DATA EXTRACTS Start Marker
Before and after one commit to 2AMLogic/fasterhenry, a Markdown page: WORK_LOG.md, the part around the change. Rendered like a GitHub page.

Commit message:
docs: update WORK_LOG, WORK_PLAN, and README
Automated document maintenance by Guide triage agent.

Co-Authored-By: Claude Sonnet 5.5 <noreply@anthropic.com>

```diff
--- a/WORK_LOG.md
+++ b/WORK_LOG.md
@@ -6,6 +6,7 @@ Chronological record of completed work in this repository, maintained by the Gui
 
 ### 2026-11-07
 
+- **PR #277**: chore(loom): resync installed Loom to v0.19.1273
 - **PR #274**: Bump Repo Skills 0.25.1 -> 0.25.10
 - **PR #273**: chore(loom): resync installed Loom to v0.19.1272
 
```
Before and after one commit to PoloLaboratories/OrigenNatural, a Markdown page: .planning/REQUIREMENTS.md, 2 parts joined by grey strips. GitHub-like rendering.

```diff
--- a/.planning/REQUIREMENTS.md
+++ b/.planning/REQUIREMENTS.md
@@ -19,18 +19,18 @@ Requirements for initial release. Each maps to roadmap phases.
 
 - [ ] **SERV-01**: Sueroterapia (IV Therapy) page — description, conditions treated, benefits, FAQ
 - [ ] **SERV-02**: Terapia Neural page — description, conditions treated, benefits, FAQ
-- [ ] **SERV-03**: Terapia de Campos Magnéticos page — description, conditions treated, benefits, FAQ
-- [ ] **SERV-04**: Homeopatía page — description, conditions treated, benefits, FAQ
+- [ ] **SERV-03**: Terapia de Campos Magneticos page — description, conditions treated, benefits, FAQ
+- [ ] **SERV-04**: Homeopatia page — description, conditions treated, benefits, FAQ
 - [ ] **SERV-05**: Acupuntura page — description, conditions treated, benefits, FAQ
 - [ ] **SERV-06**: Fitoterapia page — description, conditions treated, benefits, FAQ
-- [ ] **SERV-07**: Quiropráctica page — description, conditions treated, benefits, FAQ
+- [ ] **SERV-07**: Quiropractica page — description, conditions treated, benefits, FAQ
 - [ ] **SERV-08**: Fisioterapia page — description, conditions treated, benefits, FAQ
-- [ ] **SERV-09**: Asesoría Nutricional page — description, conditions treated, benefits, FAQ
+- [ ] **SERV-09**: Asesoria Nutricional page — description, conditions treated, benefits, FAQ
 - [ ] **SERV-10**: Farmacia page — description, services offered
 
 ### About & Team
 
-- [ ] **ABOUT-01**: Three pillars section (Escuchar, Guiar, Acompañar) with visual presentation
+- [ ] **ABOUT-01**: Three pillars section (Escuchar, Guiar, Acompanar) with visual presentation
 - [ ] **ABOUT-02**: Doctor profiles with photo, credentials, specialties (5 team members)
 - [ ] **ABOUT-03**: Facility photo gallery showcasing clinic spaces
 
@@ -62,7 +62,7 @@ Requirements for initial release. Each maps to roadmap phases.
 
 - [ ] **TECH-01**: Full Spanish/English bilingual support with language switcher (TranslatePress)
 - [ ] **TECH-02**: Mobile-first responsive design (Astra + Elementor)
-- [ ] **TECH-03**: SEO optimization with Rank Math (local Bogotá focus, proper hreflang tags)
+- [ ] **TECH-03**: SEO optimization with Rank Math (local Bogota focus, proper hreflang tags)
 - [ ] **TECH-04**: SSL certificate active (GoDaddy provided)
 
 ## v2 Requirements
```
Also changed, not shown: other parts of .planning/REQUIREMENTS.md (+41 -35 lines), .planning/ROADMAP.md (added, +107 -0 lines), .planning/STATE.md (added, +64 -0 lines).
DATA EXTRACTS End Marker
* **WHAT THIS TASK INVOLVES**
Search the entries above for the word "proper", and copy every line where it occurs.

* **SOLUTION FOR THIS PROBLEM**
-- [ ] **TECH-03**: SEO optimization with Rank Math (local Bogotá focus, proper hreflang tags)
+- [ ] **TECH-03**: SEO optimization with Rank Math (local Bogota focus, proper hreflang tags)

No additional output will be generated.